• [WHAT YOU WILL DO] When you answer, give every record back exactly as written.

Records excerpted from a collection:
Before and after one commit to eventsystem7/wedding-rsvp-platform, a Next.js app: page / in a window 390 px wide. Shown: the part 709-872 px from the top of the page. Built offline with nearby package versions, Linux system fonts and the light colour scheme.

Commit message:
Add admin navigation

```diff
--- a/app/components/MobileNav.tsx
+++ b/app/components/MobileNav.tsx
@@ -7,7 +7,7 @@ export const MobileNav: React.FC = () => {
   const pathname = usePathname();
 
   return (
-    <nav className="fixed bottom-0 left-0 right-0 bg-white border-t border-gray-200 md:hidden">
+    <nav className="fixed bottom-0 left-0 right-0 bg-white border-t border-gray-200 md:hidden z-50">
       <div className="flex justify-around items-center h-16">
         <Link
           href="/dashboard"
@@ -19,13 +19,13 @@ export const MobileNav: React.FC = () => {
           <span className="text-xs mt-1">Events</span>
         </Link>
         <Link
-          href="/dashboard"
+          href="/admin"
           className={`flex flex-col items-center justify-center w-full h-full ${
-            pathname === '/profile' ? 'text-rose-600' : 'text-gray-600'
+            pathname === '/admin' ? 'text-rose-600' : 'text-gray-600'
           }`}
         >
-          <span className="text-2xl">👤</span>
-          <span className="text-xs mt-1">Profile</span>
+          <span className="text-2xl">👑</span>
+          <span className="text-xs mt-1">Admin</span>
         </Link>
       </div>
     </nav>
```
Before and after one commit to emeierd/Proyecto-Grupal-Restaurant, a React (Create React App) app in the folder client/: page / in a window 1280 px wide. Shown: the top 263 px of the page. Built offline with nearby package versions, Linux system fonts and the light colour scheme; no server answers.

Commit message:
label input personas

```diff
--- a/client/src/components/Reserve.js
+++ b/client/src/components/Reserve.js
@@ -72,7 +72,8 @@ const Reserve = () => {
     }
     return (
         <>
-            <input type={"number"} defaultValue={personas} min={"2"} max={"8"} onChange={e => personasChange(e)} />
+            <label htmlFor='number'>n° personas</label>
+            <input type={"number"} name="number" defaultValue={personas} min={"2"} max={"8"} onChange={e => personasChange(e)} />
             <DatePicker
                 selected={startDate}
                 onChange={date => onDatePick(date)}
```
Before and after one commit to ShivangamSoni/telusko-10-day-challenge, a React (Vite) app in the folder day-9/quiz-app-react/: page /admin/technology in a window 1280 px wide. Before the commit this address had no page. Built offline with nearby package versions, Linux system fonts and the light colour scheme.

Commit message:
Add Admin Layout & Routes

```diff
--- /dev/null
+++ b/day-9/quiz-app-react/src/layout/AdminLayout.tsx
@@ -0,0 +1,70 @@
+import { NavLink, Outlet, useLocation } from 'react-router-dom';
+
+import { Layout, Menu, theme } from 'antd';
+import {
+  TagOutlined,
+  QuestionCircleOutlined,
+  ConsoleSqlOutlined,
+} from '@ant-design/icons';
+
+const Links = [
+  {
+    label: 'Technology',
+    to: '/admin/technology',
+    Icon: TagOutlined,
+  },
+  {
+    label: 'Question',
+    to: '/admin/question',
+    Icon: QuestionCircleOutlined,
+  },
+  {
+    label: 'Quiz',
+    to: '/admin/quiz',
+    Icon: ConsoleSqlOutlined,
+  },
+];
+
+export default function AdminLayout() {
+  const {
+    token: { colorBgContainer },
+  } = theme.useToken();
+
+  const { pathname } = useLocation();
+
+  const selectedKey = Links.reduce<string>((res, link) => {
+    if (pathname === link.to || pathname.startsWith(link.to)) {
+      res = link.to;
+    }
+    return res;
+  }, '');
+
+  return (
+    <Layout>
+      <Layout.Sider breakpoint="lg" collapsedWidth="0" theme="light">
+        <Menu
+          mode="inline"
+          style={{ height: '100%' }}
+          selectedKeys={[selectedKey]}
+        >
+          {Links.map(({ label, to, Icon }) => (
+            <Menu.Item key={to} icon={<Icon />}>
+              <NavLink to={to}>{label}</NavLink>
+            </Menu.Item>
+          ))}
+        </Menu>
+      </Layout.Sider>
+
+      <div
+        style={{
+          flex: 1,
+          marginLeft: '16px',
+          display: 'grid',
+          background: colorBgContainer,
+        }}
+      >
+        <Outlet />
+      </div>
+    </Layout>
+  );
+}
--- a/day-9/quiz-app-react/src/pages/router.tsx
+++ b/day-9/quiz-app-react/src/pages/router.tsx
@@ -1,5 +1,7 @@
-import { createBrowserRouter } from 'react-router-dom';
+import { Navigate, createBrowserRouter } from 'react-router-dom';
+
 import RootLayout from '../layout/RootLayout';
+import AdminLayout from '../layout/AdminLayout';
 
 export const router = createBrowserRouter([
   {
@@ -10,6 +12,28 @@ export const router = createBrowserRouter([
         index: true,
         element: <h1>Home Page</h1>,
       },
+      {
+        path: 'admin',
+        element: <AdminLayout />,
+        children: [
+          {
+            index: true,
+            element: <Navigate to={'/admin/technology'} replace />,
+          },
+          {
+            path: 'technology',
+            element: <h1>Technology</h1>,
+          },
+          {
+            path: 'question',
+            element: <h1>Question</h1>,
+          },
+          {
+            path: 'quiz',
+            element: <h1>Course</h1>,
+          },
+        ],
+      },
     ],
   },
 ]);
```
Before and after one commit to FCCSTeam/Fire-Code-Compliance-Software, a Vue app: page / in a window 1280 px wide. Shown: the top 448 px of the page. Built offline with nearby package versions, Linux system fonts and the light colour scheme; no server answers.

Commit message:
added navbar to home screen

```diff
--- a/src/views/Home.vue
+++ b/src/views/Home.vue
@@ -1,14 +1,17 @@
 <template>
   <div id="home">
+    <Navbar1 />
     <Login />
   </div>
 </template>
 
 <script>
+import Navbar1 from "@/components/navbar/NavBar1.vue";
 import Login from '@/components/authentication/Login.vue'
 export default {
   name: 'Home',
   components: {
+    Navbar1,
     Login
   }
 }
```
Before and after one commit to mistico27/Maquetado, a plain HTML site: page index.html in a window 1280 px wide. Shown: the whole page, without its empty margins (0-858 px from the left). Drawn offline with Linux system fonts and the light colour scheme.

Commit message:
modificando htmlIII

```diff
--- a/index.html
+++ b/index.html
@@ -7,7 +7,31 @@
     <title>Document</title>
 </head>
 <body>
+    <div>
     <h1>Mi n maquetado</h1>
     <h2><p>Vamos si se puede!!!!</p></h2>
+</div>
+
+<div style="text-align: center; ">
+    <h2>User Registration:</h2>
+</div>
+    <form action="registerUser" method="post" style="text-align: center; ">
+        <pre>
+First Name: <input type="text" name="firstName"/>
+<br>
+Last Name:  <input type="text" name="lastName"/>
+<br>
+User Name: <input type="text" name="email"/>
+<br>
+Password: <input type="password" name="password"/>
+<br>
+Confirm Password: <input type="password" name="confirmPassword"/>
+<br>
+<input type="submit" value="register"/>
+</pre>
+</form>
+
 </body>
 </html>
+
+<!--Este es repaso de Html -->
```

• [RESPONSE FOR THIS EXERCISE]
Before and after one commit to eventsystem7/wedding-rsvp-platform, a Next.js app: page / in a window 390 px wide. Shown: the part 709-872 px from the top of the page. Built offline with nearby package versions, Linux system fonts and the light colour scheme.

Commit message:
Add admin navigation

```diff
--- a/app/components/MobileNav.tsx
+++ b/app/components/MobileNav.tsx
@@ -7,7 +7,7 @@ export const MobileNav: React.FC = () => {
   const pathname = usePathname();
 
   return (
-    <nav className="fixed bottom-0 left-0 right-0 bg-white border-t border-gray-200 md:hidden">
+    <nav className="fixed bottom-0 left-0 right-0 bg-white border-t border-gray-200 md:hidden z-50">
       <div className="flex justify-around items-center h-16">
         <Link
           href="/dashboard"
@@ -19,13 +19,13 @@ export const MobileNav: React.FC = () => {
           <span className="text-xs mt-1">Events</span>
         </Link>
         <Link
-          href="/dashboard"
+          href="/admin"
           className={`flex flex-col items-center justify-center w-full h-full ${
-            pathname === '/profile' ? 'text-rose-600' : 'text-gray-600'
+            pathname === '/admin' ? 'text-rose-600' : 'text-gray-600'
           }`}
         >
-          <span className="text-2xl">👤</span>
-          <span className="text-xs mt-1">Profile</span>
+          <span className="text-2xl">👑</span>
+          <span className="text-xs mt-1">Admin</span>
         </Link>
       </div>
     </nav>
```
Before and after one commit to emeierd/Proyecto-Grupal-Restaurant, a React (Create React App) app in the folder client/: page / in a window 1280 px wide. Shown: the top 263 px of the page. Built offline with nearby package versions, Linux system fonts and the light colour scheme; no server answers.

Commit message:
label input personas

```diff
--- a/client/src/components/Reserve.js
+++ b/client/src/components/Reserve.js
@@ -72,7 +72,8 @@ const Reserve = () => {
     }
     return (
         <>
-            <input type={"number"} defaultValue={personas} min={"2"} max={"8"} onChange={e => personasChange(e)} />
+            <label htmlFor='number'>n° personas</label>
+            <input type={"number"} name="number" defaultValue={personas} min={"2"} max={"8"} onChange={e => personasChange(e)} />
             <DatePicker
                 selected={startDate}
                 onChange={date => onDatePick(date)}
```
Before and after one commit to ShivangamSoni/telusko-10-day-challenge, a React (Vite) app in the folder day-9/quiz-app-react/: page /admin/technology in a window 1280 px wide. Before the commit this address had no page. Built offline with nearby package versions, Linux system fonts and the light colour scheme.

Commit message:
Add Admin Layout & Routes

```diff
--- /dev/null
+++ b/day-9/quiz-app-react/src/layout/AdminLayout.tsx
@@ -0,0 +1,70 @@
+import { NavLink, Outlet, useLocation } from 'react-router-dom';
+
+import { Layout, Menu, theme } from 'antd';
+import {
+  TagOutlined,
+  QuestionCircleOutlined,
+  ConsoleSqlOutlined,
+} from '@ant-design/icons';
+
+const Links = [
+  {
+    label: 'Technology',
+    to: '/admin/technology',
+    Icon: TagOutlined,
+  },
+  {
+    label: 'Question',
+    to: '/admin/question',
+    Icon: QuestionCircleOutlined,
+  },
+  {
+    label: 'Quiz',
+    to: '/admin/quiz',
+    Icon: ConsoleSqlOutlined,
+  },
+];
+
+export default function AdminLayout() {
+  const {
+    token: { colorBgContainer },
+  } = theme.useToken();
+
+  const { pathname } = useLocation();
+
+  const selectedKey = Links.reduce<string>((res, link) => {
+    if (pathname === link.to || pathname.startsWith(link.to)) {
+      res = link.to;
+    }
+    return res;
+  }, '');
+
+  return (
+    <Layout>
+      <Layout.Sider breakpoint="lg" collapsedWidth="0" theme="light">
+        <Menu
+          mode="inline"
+          style={{ height: '100%' }}
+          selectedKeys={[selectedKey]}
+        >
+          {Links.map(({ label, to, Icon }) => (
+            <Menu.Item key={to} icon={<Icon />}>
+              <NavLink to={to}>{label}</NavLink>
+            </Menu.Item>
+          ))}
+        </Menu>
+      </Layout.Sider>
+
+      <div
+        style={{
+          flex: 1,
+          marginLeft: '16px',
+          display: 'grid',
+          background: colorBgContainer,
+        }}
+      >
+        <Outlet />
+      </div>
+    </Layout>
+  );
+}
--- a/day-9/quiz-app-react/src/pages/router.tsx
+++ b/day-9/quiz-app-react/src/pages/router.tsx
@@ -1,5 +1,7 @@
-import { createBrowserRouter } from 'react-router-dom';
+import { Navigate, createBrowserRouter } from 'react-router-dom';
+
 import RootLayout from '../layout/RootLayout';
+import AdminLayout from '../layout/AdminLayout';
 
 export const router = createBrowserRouter([
   {
@@ -10,6 +12,28 @@ export const router = createBrowserRouter([
         index: true,
         element: <h1>Home Page</h1>,
       },
+      {
+        path: 'admin',
+        element: <AdminLayout />,
+        children: [
+          {
+            index: true,
+            element: <Navigate to={'/admin/technology'} replace />,
+          },
+          {
+            path: 'technology',
+            element: <h1>Technology</h1>,
+          },
+          {
+            path: 'question',
+            element: <h1>Question</h1>,
+          },
+          {
+            path: 'quiz',
+            element: <h1>Course</h1>,
+          },
+        ],
+      },
     ],
   },
 ]);
```
Before and after one commit to FCCSTeam/Fire-Code-Compliance-Software, a Vue app: page / in a window 1280 px wide. Shown: the top 448 px of the page. Built offline with nearby package versions, Linux system fonts and the light colour scheme; no server answers.

Commit message:
added navbar to home screen

```diff
--- a/src/views/Home.vue
+++ b/src/views/Home.vue
@@ -1,14 +1,17 @@
 <template>
   <div id="home">
+    <Navbar1 />
     <Login />
   </div>
 </template>
 
 <script>
+import Navbar1 from "@/components/navbar/NavBar1.vue";
 import Login from '@/components/authentication/Login.vue'
 export default {
   name: 'Home',
   components: {
+    Navbar1,
     Login
   }
 }
```
Before and after one commit to mistico27/Maquetado, a plain HTML site: page index.html in a window 1280 px wide. Shown: the whole page, without its empty margins (0-858 px from the left). Drawn offline with Linux system fonts and the light colour scheme.

Commit message:
modificando htmlIII

```diff
--- a/index.html
+++ b/index.html
@@ -7,7 +7,31 @@
     <title>Document</title>
 </head>
 <body>
+    <div>
     <h1>Mi n maquetado</h1>
     <h2><p>Vamos si se puede!!!!</p></h2>
+</div>
+
+<div style="text-align: center; ">
+    <h2>User Registration:</h2>
+</div>
+    <form action="registerUser" method="post" style="text-align: center; ">
+        <pre>
+First Name: <input type="text" name="firstName"/>
+<br>
+Last Name:  <input type="text" name="lastName"/>
+<br>
+User Name: <input type="text" name="email"/>
+<br>
+Password: <input type="password" name="password"/>
+<br>
+Confirm Password: <input type="password" name="confirmPassword"/>
+<br>
+<input type="submit" value="register"/>
+</pre>
+</form>
+
 </body>
 </html>
+
+<!--Este es repaso de Html -->
```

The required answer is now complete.